    New Member

    Mar 26, 2009
    I love the "TRUE" expression "It's not the voltage that kills you but the amps"

    Although, i've never once died from touching a 16v cap, however if i caught a 500v cap... could the same be said?.... it's the penetration of skin vs skin resistance that has me concerned as 9v is enough to kill someone if you stab someone and essentially inject them with 9v
  7. t06afre

    AAC Fanatic!

    May 11, 2009
    No it is the current path that kill you. If the current pass through the heart a small current may kill you. Other places the only damage it will do is to cause burns. This is used in surgery daily. surgeons use electrosurgery as a knife or to stop bleeding.
    Also during normal conditions 9 volt will not kill you. I sometimes use the tongue as 9 volt battery tester
  8. someonesdad

    Senior Member

    Jul 7, 2009
    I suspect most folks don't know the technique of touching a 9 volt battery to the tongue to "test" it. You'll easily be able to tell the difference between a battery with a reasonable voltage between the terminals and a dead one.

    You can also test 1.5 volt batteries similarly. Wet the end of a finger, touch one end of the battery, and touch your tongue to the other end. You can distinguish between active and dead 1.5 V batteries this way.

    In both cases, the sensation is similar to a piece of aluminum foil in your mouth.

    Of course, if you think it's unsafe, don't do it. I've been doing it for many decades and most folks will attest to the fact that I'm as screwed-up as I ever was... :p
  9. beenthere

    Retired Moderator

    Apr 20, 2004
    That's on a par with the technique of smelling a soldering iron to see if it's hot. Works just fine.
  10. Audioguru


    Dec 20, 2007
    Your tongue on a 9V battery to "taste" how many volts it has is a poor test since the battery is not loaded.
    Try a battery removed from a smoke dtector after 1 year. It measures 8.5V without a load so it is like new? No because when loaded it cannot provide much current to be useful for anything.
  11. nomurphy

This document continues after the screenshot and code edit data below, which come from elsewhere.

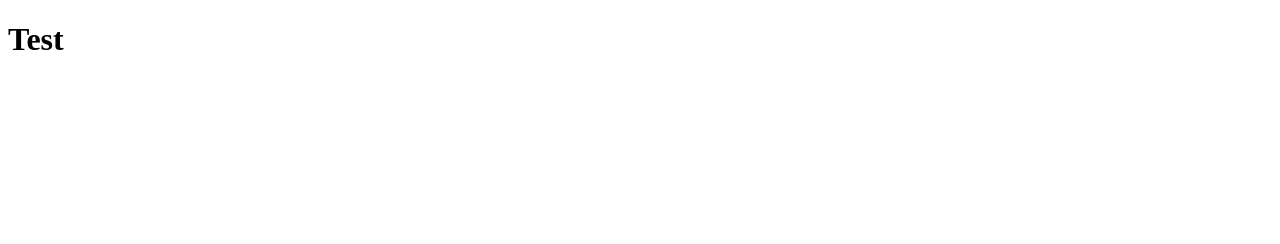
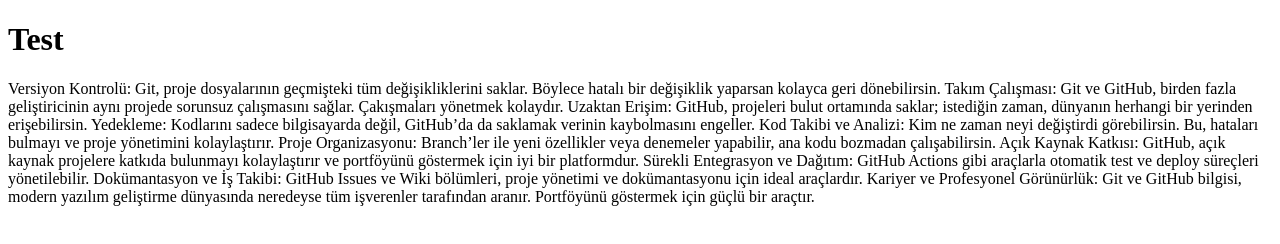
Before and after one commit to Turcute/mitu, a plain HTML site: page index.html in a window 1280 px wide. Drawn offline with Linux system fonts and the light colour scheme.

Commit message:
git&github onemi hakkinda maddeler eklendi

```diff
--- a/index.html
+++ b/index.html
@@ -7,5 +7,34 @@
 </head>
 <body>
     <h1>Test</h1>
+    Versiyon Kontrolü:
+Git, proje dosyalarının geçmişteki tüm değişikliklerini saklar. Böylece hatalı bir değişiklik yaparsan kolayca geri dönebilirsin.
+
+Takım Çalışması:
+Git ve GitHub, birden fazla geliştiricinin aynı projede sorunsuz çalışmasını sağlar. Çakışmaları yönetmek kolaydır.
+
+Uzaktan Erişim:
+GitHub, projeleri bulut ortamında saklar; istediğin zaman, dünyanın herhangi bir yerinden erişebilirsin.
+
+Yedekleme:
+Kodlarını sadece bilgisayarda değil, GitHub’da da saklamak verinin kaybolmasını engeller.
+
+Kod Takibi ve Analizi:
+Kim ne zaman neyi değiştirdi görebilirsin. Bu, hataları bulmayı ve proje yönetimini kolaylaştırır.
+
+Proje Organizasyonu:
+Branch’ler ile yeni özellikler veya denemeler yapabilir, ana kodu bozmadan çalışabilirsin.
+
+Açık Kaynak Katkısı:
+GitHub, açık kaynak projelere katkıda bulunmayı kolaylaştırır ve portföyünü göstermek için iyi bir platformdur.
+
+Sürekli Entegrasyon ve Dağıtım:
+GitHub Actions gibi araçlarla otomatik test ve deploy süreçleri yönetilebilir.
+
+Dokümantasyon ve İş Takibi:
+GitHub Issues ve Wiki bölümleri, proje yönetimi ve dokümantasyonu için ideal araçlardır.
+
+Kariyer ve Profesyonel Görünürlük:
+Git ve GitHub bilgisi, modern yazılım geliştirme dünyasında neredeyse tüm işverenler tarafından aranır. Portföyünü göstermek için güçlü bir araçtır.
 </body>
 </html>
```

    AAC Fanatic!

    Aug 8, 2005
    Find a nice place near a flowing current and tickle her coil.